Patricia could remember a time, not long ago, when she would ask Timothy about his day at school and he would just be staring blankly at the residue of the dressing as it slowly made it’s way down the sides of the glass salad bowl, but this was much better. He was doing things. He was playing.
“How was your day at school?” asked Patricia.
“Mom. I’m busy. I’m on a way high level. Stop distracting me.”
Patricia smiled. Her son was cured!
The year was 2041 and Timothy was sitting by his daughter, Viv, in the doctor’s office. Her eyes darted from place to place.
“She can’t seem to really ever be present anywhere,” said Timothy. “I don’t know how she’s feeling. Sometimes I’m not even sure she knows how she is feeling.”
Viv had hopped up from her seat and was playing drums on the scale with a couple of tongue depressors.
“This has been popping up more and more lately,” said Dr. Pitesky. “It is actually quite similar to an ailment that had it’s heyday at the end of the last century. We thought it was gone, like polio.”
Viv was seeing how many cotton balls she can stuff into her cheeks.
“There was a drug that treated this before and we do have an updated, much more powerful formula. It should clear this right up,” said Dr. Pitesky.
Viv was using a stethoscope to hang from the coat rack.
“Well, let’s get her on that right away. What’s it called?” asked Timothy.
“It’s called Adderall.
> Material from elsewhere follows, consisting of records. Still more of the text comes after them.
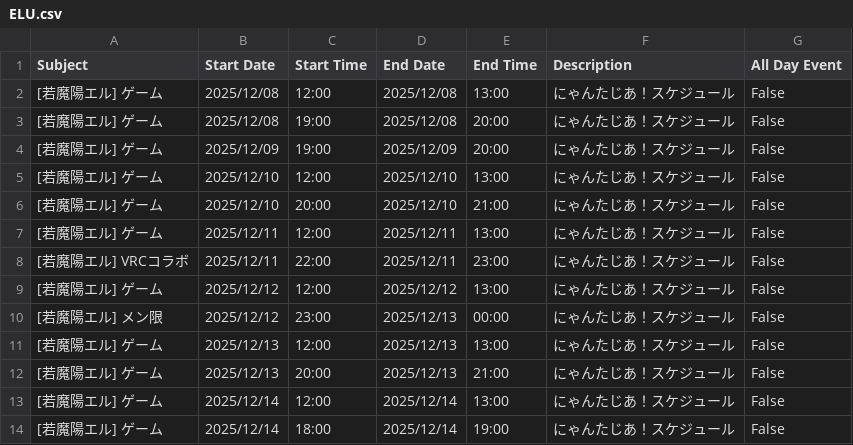
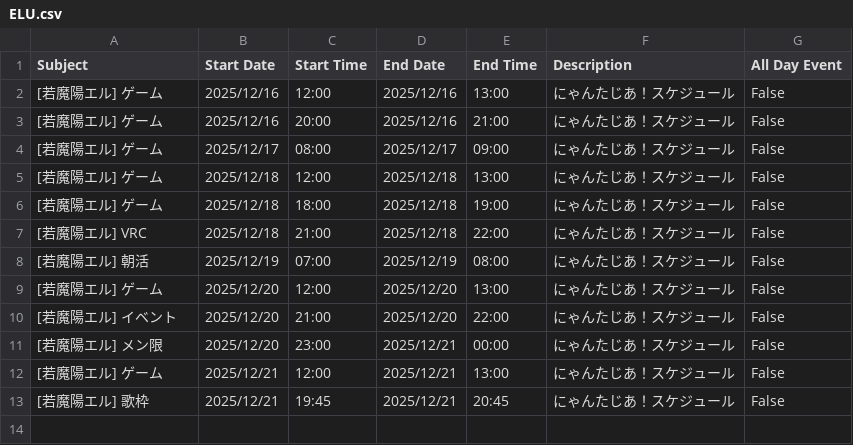
Before and after one commit to tsubomi0443/nyantasia-schedule, a CSV file: ELU.csv, drawn as a sheet.

```diff
--- a/ELU.csv
+++ b/ELU.csv
@@ -1,14 +1,13 @@
 Subject,Start Date,Start Time,End Date,End Time,Description,All Day Event
-[若魔陽エル] ゲーム,2025/12/08,12:00,2025/12/08,13:00,にゃんたじあ！スケジュール,False
-[若魔陽エル] ゲーム,2025/12/08,19:00,2025/12/08,20:00,にゃんたじあ！スケジュール,False
-[若魔陽エル] ゲーム,2025/12/09,19:00,2025/12/09,20:00,にゃんたじあ！スケジュール,False
-[若魔陽エル] ゲーム,2025/12/10,12:00,2025/12/10,13:00,にゃんたじあ！スケジュール,False
-[若魔陽エル] ゲーム,2025/12/10,20:00,2025/12/10,21:00,にゃんたじあ！スケジュール,False
-[若魔陽エル] ゲーム,2025/12/11,12:00,2025/12/11,13:00,にゃんたじあ！スケジュール,False
-[若魔陽エル] VRCコラボ,2025/12/11,22:00,2025/12/11,23:00,にゃんたじあ！スケジュール,False
-[若魔陽エル] ゲーム,2025/12/12,12:00,2025/12/12,13:00,にゃんたじあ！スケジュール,False
-[若魔陽エル] メン限,2025/12/12,23:00,2025/12/13,00:00,にゃんたじあ！スケジュール,False
-[若魔陽エル] ゲーム,2025/12/13,12:00,2025/12/13,13:00,にゃんたじあ！スケジュール,False
-[若魔陽エル] ゲーム,2025/12/13,20:00,2025/12/13,21:00,にゃんたじあ！スケジュール,False
-[若魔陽エル] ゲーム,2025/12/14,12:00,2025/12/14,13:00,にゃんたじあ！スケジュール,False
-[若魔陽エル] ゲーム,2025/12/14,18:00,2025/12/14,19:00,にゃんたじあ！スケジュール,False
+[若魔陽エル] ゲーム,2025/12/16,12:00,2025/12/16,13:00,にゃんたじあ！スケジュール,False
+[若魔陽エル] ゲーム,2025/12/16,20:00,2025/12/16,21:00,にゃんたじあ！スケジュール,False
+[若魔陽エル] ゲーム,2025/12/17,08:00,2025/12/17,09:00,にゃんたじあ！スケジュール,False
+[若魔陽エル] ゲーム,2025/12/18,12:00,2025/12/18,13:00,にゃんたじあ！スケジュール,False
+[若魔陽エル] ゲーム,2025/12/18,18:00,2025/12/18,19:00,にゃんたじあ！スケジュール,False
+[若魔陽エル] VRC,2025/12/18,21:00,2025/12/18,22:00,にゃんたじあ！スケジュール,False
+[若魔陽エル] 朝活,2025/12/19,07:00,2025/12/19,08:00,にゃんたじあ！スケジュール,False
+[若魔陽エル] ゲーム,2025/12/20,12:00,2025/12/20,13:00,にゃんたじあ！スケジュール,False
+[若魔陽エル] イベント,2025/12/20,21:00,2025/12/20,22:00,にゃんたじあ！スケジュール,False
+[若魔陽エル] メン限,2025/12/20,23:00,2025/12/21,00:00,にゃんたじあ！スケジュール,False
+[若魔陽エル] ゲーム,2025/12/21,12:00,2025/12/21,13:00,にゃんたじあ！スケジュール,False
+[若魔陽エル] 歌枠,2025/12/21,19:45,2025/12/21,20:45,にゃんたじあ！スケジュール,False
```
Also changed, not shown: ALL_MENMBER.csv, FWRI.csv, 6 other files.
It’s quite effective.”
Six weeks later Timothy took a deep breath as he sat at the park with Viv. She sat totally still, calmly and quietly beside him as all the other kids ran amok.
“She’s so well behaved,” he thought. “Her future will be bright.”